IMO, MILC is going to be a niche market, appealing to a few who want smaller systems and a few enthusiasts who simply enjoy the pleasures of a flexible system. DSLR market is primarily run by the same perceptions that made SUVs hot sellers in the 1990s. I recall that "cross overs" were a fad, and "toys". Now, where are those SUVs, when CUVs are in fashion? What happened?
MILC market needs to overcome a few technological challenges (fast PDAF, for example) and more importantly, perceptions. It will take a few years to change that. The oldest of these systems is may be 5 years old (MFTs).
As far as SL1 is concerned, I couldn't care less about its existence. Obviously, Canon sees a point to it. My point is primarily to address the perception of how there is a camera that can now dramatically change the size aspect of a DSLR. Given what I have seen, and own, it is a laughable proposition to me.
@T3:"When I said "the Sonys", I was obviously referring to the A55/A35 Sony DSLRs that we had been discussing-- not Sony NEX. Besides, not everyone wants a mirrorless camera."
You should try to be more specific because as you may have noticed, the comparison is largely being made to mirrorless cameras (and you have been involved in those, including in this latest post of yours). Obviously, now you acknowledge that SL1 has no size advantage over mirror-less cameras. It does, over DSLRs.
Now, looking at Sony's DSLR/DSLT models, as I told you, Sony A55 was (and for me, is) a great success. However, it was criticized for a few things that revolved around its size and weight. It was deemed to small and light by many. I disagreed with them (as you might note, I disagreed with the person below about lens size versus body size). Obviously, the DSLT/DSLR form factor has its appeal. Going smaller will work if noticeably smaller, as NEX is to Sony SLT. Not by stripping features (an SL1 issue)
@T3:"I would expect the SL1 to siphon sales away from the Sonys."
Can you tell the difference?http://camerasize.com/compact/#448,375,ha,r
Perhaps you might want to attach kit lens too (and that isn't the smallest/lightest NEX):http://camerasize.com/compact/#448.377,375.360,ha,t
ironcam: Small body + big lenses. That's genius!!!

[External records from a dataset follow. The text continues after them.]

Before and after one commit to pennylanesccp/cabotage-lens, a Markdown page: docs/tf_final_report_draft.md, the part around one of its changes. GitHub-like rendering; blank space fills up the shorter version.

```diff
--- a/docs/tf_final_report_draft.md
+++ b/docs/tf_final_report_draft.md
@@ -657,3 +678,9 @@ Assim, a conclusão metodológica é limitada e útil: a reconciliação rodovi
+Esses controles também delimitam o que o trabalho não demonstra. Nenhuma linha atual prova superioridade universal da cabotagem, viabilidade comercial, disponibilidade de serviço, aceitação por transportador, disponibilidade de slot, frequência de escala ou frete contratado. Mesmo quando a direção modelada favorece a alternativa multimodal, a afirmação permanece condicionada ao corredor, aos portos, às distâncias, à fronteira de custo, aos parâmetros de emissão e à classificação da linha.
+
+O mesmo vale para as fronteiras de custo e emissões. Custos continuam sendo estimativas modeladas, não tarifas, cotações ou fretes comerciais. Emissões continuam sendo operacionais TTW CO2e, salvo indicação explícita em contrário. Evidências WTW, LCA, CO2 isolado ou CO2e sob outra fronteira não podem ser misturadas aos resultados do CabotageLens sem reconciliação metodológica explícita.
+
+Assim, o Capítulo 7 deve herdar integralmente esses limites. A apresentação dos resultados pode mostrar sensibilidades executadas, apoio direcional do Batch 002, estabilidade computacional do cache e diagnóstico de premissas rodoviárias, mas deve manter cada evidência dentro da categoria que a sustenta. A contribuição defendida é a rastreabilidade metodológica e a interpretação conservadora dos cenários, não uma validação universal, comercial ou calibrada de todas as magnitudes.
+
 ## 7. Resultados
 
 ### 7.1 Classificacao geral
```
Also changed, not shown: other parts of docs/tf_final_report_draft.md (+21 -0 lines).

I agree with T3. I would rather shoot with a lighter system all day long than a heavier one. I see absolutely no point to adding weight to camera body, every time a larger and heavier lens is used. There is a reason why attempts are made to trim down the weight of camera bodies.
@T3:"Canon Rebel SL1 is 6% (7.6 mm) narrower and 1% (1.3 mm) shorter than Sony SLT-A55.
Canon Rebel SL1 is 18% (15.3 mm) thinner than Sony SLT-A55"And just as I said, the SL1 is barely smaller than the A55. The major difference in size comes from a lack of grip (depth) and a combination of shallower eye-cup assembly plus lack of articulating LCD in the SL1. It also eliminates stereophonic mic to save size. Is it worth it? Not to me. We're not talking about major differences here. Take a look at this top view:http://camerasize.com/compact/#448.377,238.51,ha,t
The A55 has a more protruding view finder cup, and of course articulating LCD adds to the depth, and so does the traditional DSLR-like grip that is rather flat on SL1. These are what add to the extra mm.
I'm sure Canon will find buyers. However, many complained that Sony A55 was a bit too small, so Sony bumped up the size of its replacement a little (Sony A57) while the lesser model, Sony A37 retained smaller dimensions.